WHAT YOU WILL DO:
Identify the line in which "system_fingerprint" appears, then reproduce that line and all remaining lines of the records word for word.

[Entries taken from a collection]
----------------

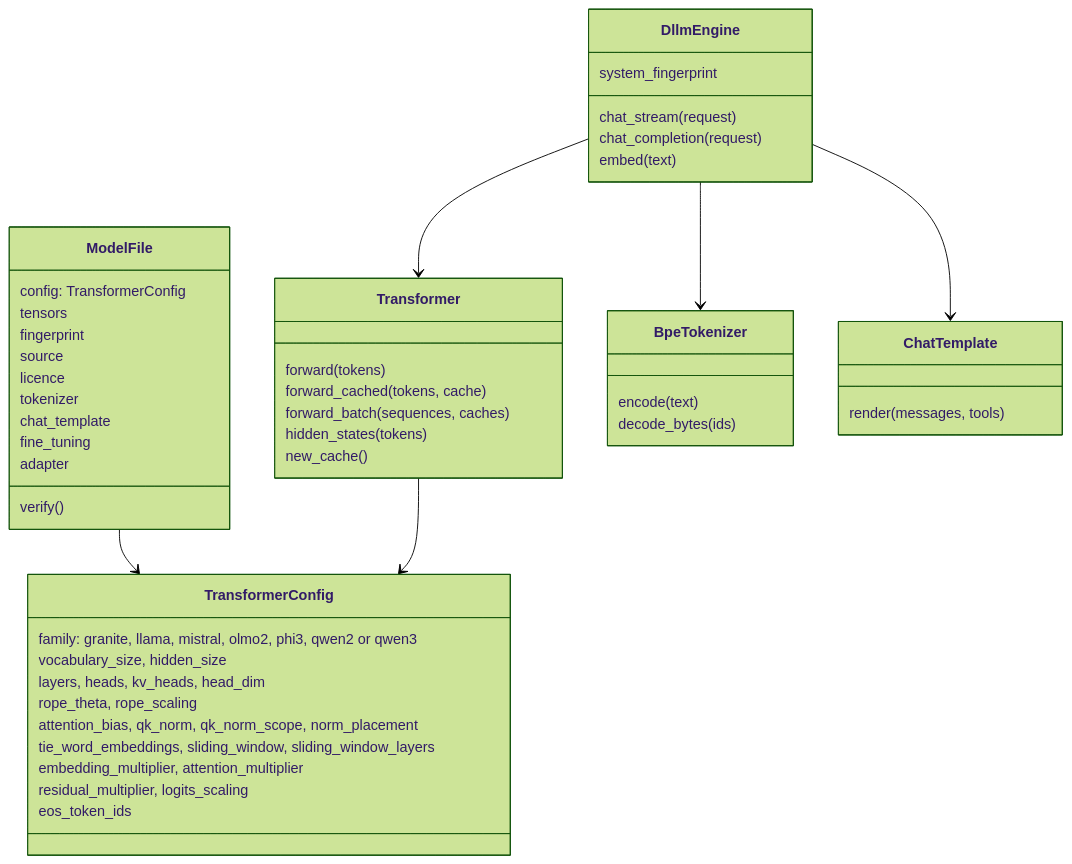
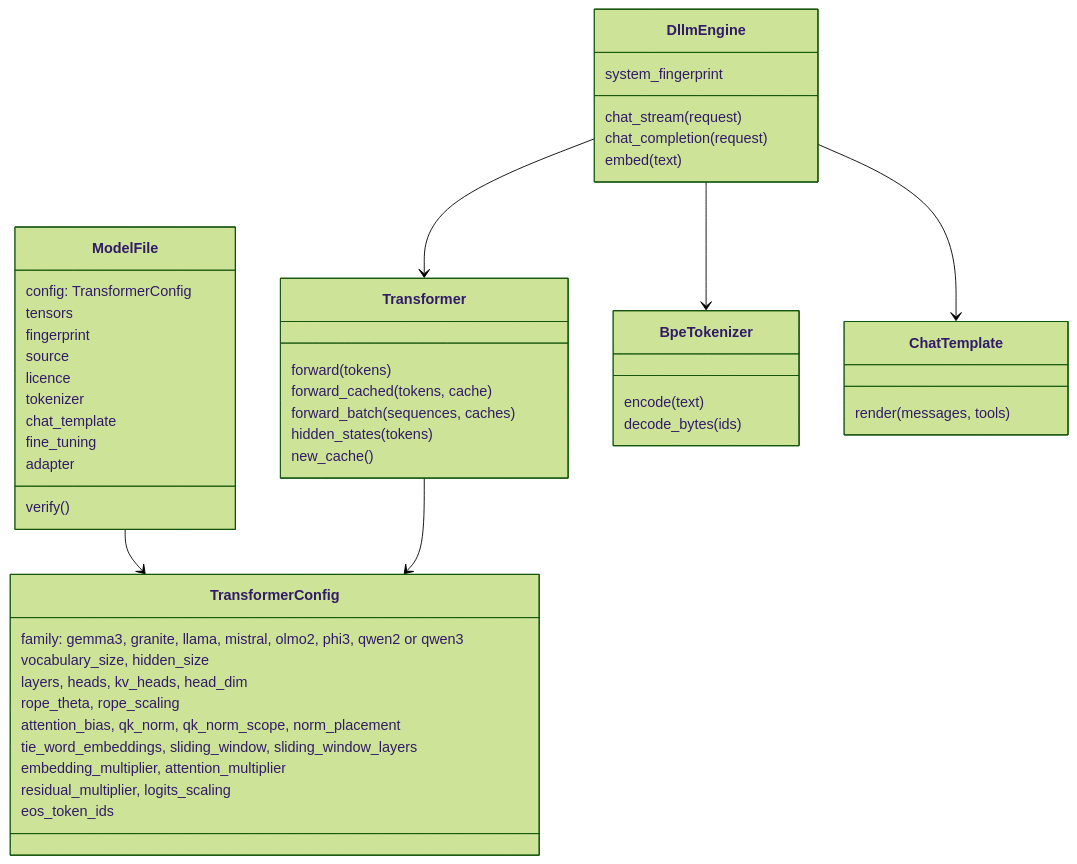
One commit to vrenken/etalii.dllm changed the fourth of 4 diagrams in docs/architecture/models.md. Above: the diagram before and after it, drawn with Mermaid (forest theme). The commit also changed other lines of this file and 19 other files, not shown here.

````diff
--- a/docs/architecture/models.md
+++ b/docs/architecture/models.md
@@ -138,51 +140,51 @@
 ```mermaid
 classDiagram
     class ModelFile {
         config: TransformerConfig
         tensors
         fingerprint
         source
         licence
         tokenizer
         chat_template
         fine_tuning
         adapter
         verify()
     }
     class TransformerConfig {
-        family: granite, llama, mistral, olmo2, phi3, qwen2 or qwen3
+        family: gemma3, granite, llama, mistral, olmo2, phi3, qwen2 or qwen3
         vocabulary_size, hidden_size
         layers, heads, kv_heads, head_dim
         rope_theta, rope_scaling
         attention_bias, qk_norm, qk_norm_scope, norm_placement
         tie_word_embeddings, sliding_window, sliding_window_layers
         embedding_multiplier, attention_multiplier
         residual_multiplier, logits_scaling
         eos_token_ids
     }
     class Transformer {
         forward(tokens)
         forward_cached(tokens, cache)
         forward_batch(sequences, caches)
         hidden_states(tokens)
         new_cache()
     }
     class BpeTokenizer {
         encode(text)
         decode_bytes(ids)
     }
     class ChatTemplate {
         render(messages, tools)
     }
     class DllmEngine {
         chat_stream(request)
         chat_completion(request)
         embed(text)
         system_fingerprint
     }
     ModelFile --> TransformerConfig
     Transformer --> TransformerConfig
     DllmEngine --> Transformer
     DllmEngine --> BpeTokenizer
     DllmEngine --> ChatTemplate
 ```
````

----------------

WRITTEN RESPONSE:
         system_fingerprint
     }
     ModelFile --> TransformerConfig
     Transformer --> TransformerConfig
     DllmEngine --> Transformer
     DllmEngine --> BpeTokenizer
     DllmEngine --> ChatTemplate
 ```
````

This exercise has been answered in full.